A Slap on the Wrist for Wells Fargo
Joe Nocera asks why brokers working for the banks who lied on mortgage documents are treated less harshly than individual mortgagees who lied on their application for a loan.
In March, for instance, I wrote about the sad case of Charlie Engle, the ultra-marathoner, who was convicted of lying on a liar loan — that is, exaggerating his income on a subprime mortgage application — even though the evidence against him was thin. Prosecuted by Neil H. MacBride, the U.S. attorney for the Eastern District of Virginia, Engle was sentenced to 21 months in prison.
Now compare Engle’s alleged crime to the case the Federal Reserve brought against Wells Fargo Financial, which, until it was shut down last summer, was the subprime subsidiary of Wells Fargo, based in Des Moines. There were several allegations, but the one that caught my eye was that Wells employees “falsified income information on mortgage applications.” In other words, they lied on liar loans! The only difference is that the lying was done by a group of Wells Fargo brokers rather than by some poor sap like Charlie Engle.

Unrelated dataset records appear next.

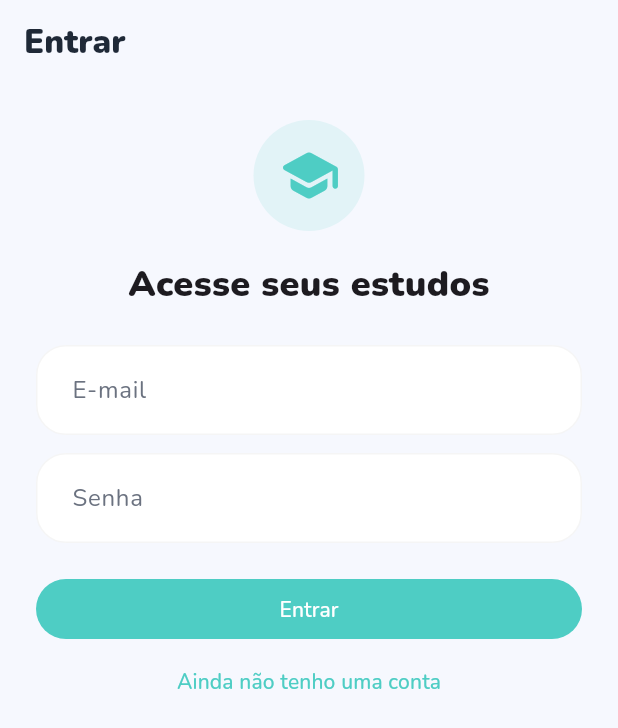
After one commit to jrochaandrade/dailyEnglish, a Flutter app: the screen it shows after launch, after a tap on "Entrar ou criar conta", on a phone screen of 412 x 824 dp. The commit adds this screen. Shown: the top 728 px of the screen. Run offline on Flutter 3.47's test engine with Material 3 defaults, Android fonts, the phone set to English and light mode, and no system bars; our stand-ins replace file_picker, flutter_riverpod, flutter_tts, go_router, google_fonts, google_sign_in and 3 more; missing offline and left inert: flame, flame_tiled, googleapis; accounts and stored records are empty.

Commit message:
feat: adiciona login e cadastro no app

```diff
--- a/lib/core/router/app_router.dart
+++ b/lib/core/router/app_router.dart
@@ -25,6 +25,7 @@ import '../../screens/study/study_log_screen.dart';
 import '../../screens/concursos/contest_cards_screen.dart';
 import '../../screens/start/start_screen.dart';
 import '../../screens/materials/materials_screen.dart';
+import '../../screens/auth/login_screen.dart';
 
 final appRouter = GoRouter(
   initialLocation: '/',
@@ -189,6 +190,10 @@ final appRouter = GoRouter(
       builder: (context, state) => const MaterialsScreen(),
     ),
     GoRoute(
+      path: '/login',
+      builder: (context, state) => const LoginScreen(),
+    ),
+    GoRoute(
       path: '/concursos/new',
       builder: (context, state) => const ContestCardFormScreen(),
     ),
--- /dev/null
+++ b/lib/screens/auth/login_screen.dart
@@ -0,0 +1,148 @@
+import 'package:flutter/material.dart';
+import 'package:go_router/go_router.dart';
+import 'package:google_fonts/google_fonts.dart';
+import '../../core/services/auth_api_service.dart';
+import '../../core/theme/app_theme.dart';
+
+class LoginScreen extends StatefulWidget {
+  const LoginScreen({super.key});
+
+  @override
+  State<LoginScreen> createState() => _LoginScreenState();
+}
+
+class _LoginScreenState extends State<LoginScreen> {
+  final _formKey = GlobalKey<FormState>();
+  final _nameController = TextEditingController();
+  final _emailController = TextEditingController();
+  final _passwordController = TextEditingController();
+  final _api = AuthApiService();
+  bool _registering = false;
+  bool _loading = false;
+  String? _error;
+
+  @override
+  void dispose() {
+    _nameController.dispose();
+    _emailController.dispose();
+    _passwordController.dispose();
+    super.dispose();
+  }
+
+  Future<void> _submit() async {
+    if (!_formKey.currentState!.validate()) return;
+    setState(() {
+      _loading = true;
+      _error = null;
+    });
+    try {
+      if (_registering) {
+        await _api.register(
+          name: _nameController.text.trim(),
+          email: _emailController.text.trim(),
+          password: _passwordController.text,
+        );
+      } else {
+        await _api.login(
+          email: _emailController.text.trim(),
+          password: _passwordController.text,
+        );
+      }
+      if (mounted) context.go('/materials');
+    } on AuthApiException catch (error) {
+      if (mounted) setState(() => _error = error.message);
+    } finally {
+      if (mounted) setState(() => _loading = false);
+    }
+  }
+
+  @override
+  Widget build(BuildContext context) {
+    final title = _registering ? 'Criar conta' : 'Entrar';
+    return Scaffold(
+      appBar: AppBar(title: Text(title)),
+      body: Form(
+        key: _formKey,
+        child: ListView(
+          padding: const EdgeInsets.all(24),
+          children: [
+            Container(
+              padding: const EdgeInsets.all(16),
+              decoration: BoxDecoration(
+                color: AppTheme.primary.withValues(alpha: .12),
+                shape: BoxShape.circle,
+              ),
+              child: const Icon(
+                Icons.school_rounded,
+                color: AppTheme.primary,
+                size: 42,
+              ),
+            ),
+            const SizedBox(height: 18),
+            Text(
+              'Acesse seus estudos',
+              textAlign: TextAlign.center,
+              style:
+                  GoogleFonts.nunito(fontSize: 24, fontWeight: FontWeight.w900),
+            ),
+            const SizedBox(height: 24),
+            if (_registering) ...[
+              TextFormField(
+                controller: _nameController,
+                decoration: const InputDecoration(labelText: 'Nome'),
+                validator: (value) => value == null || value.trim().isEmpty
+                    ? 'Informe seu nome'
+                    : null,
+              ),
+              const SizedBox(height: 12),
+            ],
+            TextFormField(
+              controller: _emailController,
+              keyboardType: TextInputType.emailAddress,
+              decoration: const InputDecoration(labelText: 'E-mail'),
+              validator: (value) => value == null || !value.contains('@')
+                  ? 'Informe um e-mail válido'
+                  : null,
+            ),
+            const SizedBox(height: 12),
+            TextFormField(
+              controller: _passwordController,
+              obscureText: true,
+              decoration: const InputDecoration(labelText: 'Senha'),
+              validator: (value) => value == null || value.length < 8
+                  ? 'Use pelo menos 8 caracteres'
+                  : null,
+            ),
+            if (_error != null) ...[
+              const SizedBox(height: 16),
+              Text(_error!,
+                  style: TextStyle(color: Theme.of(context).colorScheme.error)),
+            ],
+            const SizedBox(height: 20),
+            FilledButton(
+              onPressed: _loading ? null : _submit,
+              child: _loading
+                  ? const SizedBox(
+                      width: 18,
+                      height: 18,
+                      child: CircularProgressIndicator(strokeWidth: 2),
+                    )
+                  : Text(title),
+            ),
+            TextButton(
+              onPressed: _loading
+                  ? null
+                  : () => setState(() {
+                        _registering = !_registering;
+                        _error = null;
+                      }),
+              child: Text(_registering
+                  ? 'Já tenho uma conta'
+                  : 'Ainda não tenho uma conta'),
+            ),
+          ],
+        ),
+      ),
+    );
+  }
+}
--- a/lib/screens/start/start_screen.dart
+++ b/lib/screens/start/start_screen.dart
@@ -67,6 +67,12 @@ class StartScreen extends StatelessWidget {
                   description: 'PDFs para preparar resumos e revisões',
                   color: AppTheme.tertiary,
                   onTap: () => context.go('/materials'),
+                ),
+                const SizedBox(height: 8),
+                TextButton.icon(
+                  onPressed: () => context.go('/login'),
+                  icon: const Icon(Icons.login_rounded),
+                  label: const Text('Entrar ou criar conta'),
                 ),
               ],
             ),
```
Also changed, not shown: lib/core/services/auth_api_service.dart (added, +66 -0 lines).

This is precisely the type of injustice that makes Americans lose faith in our country.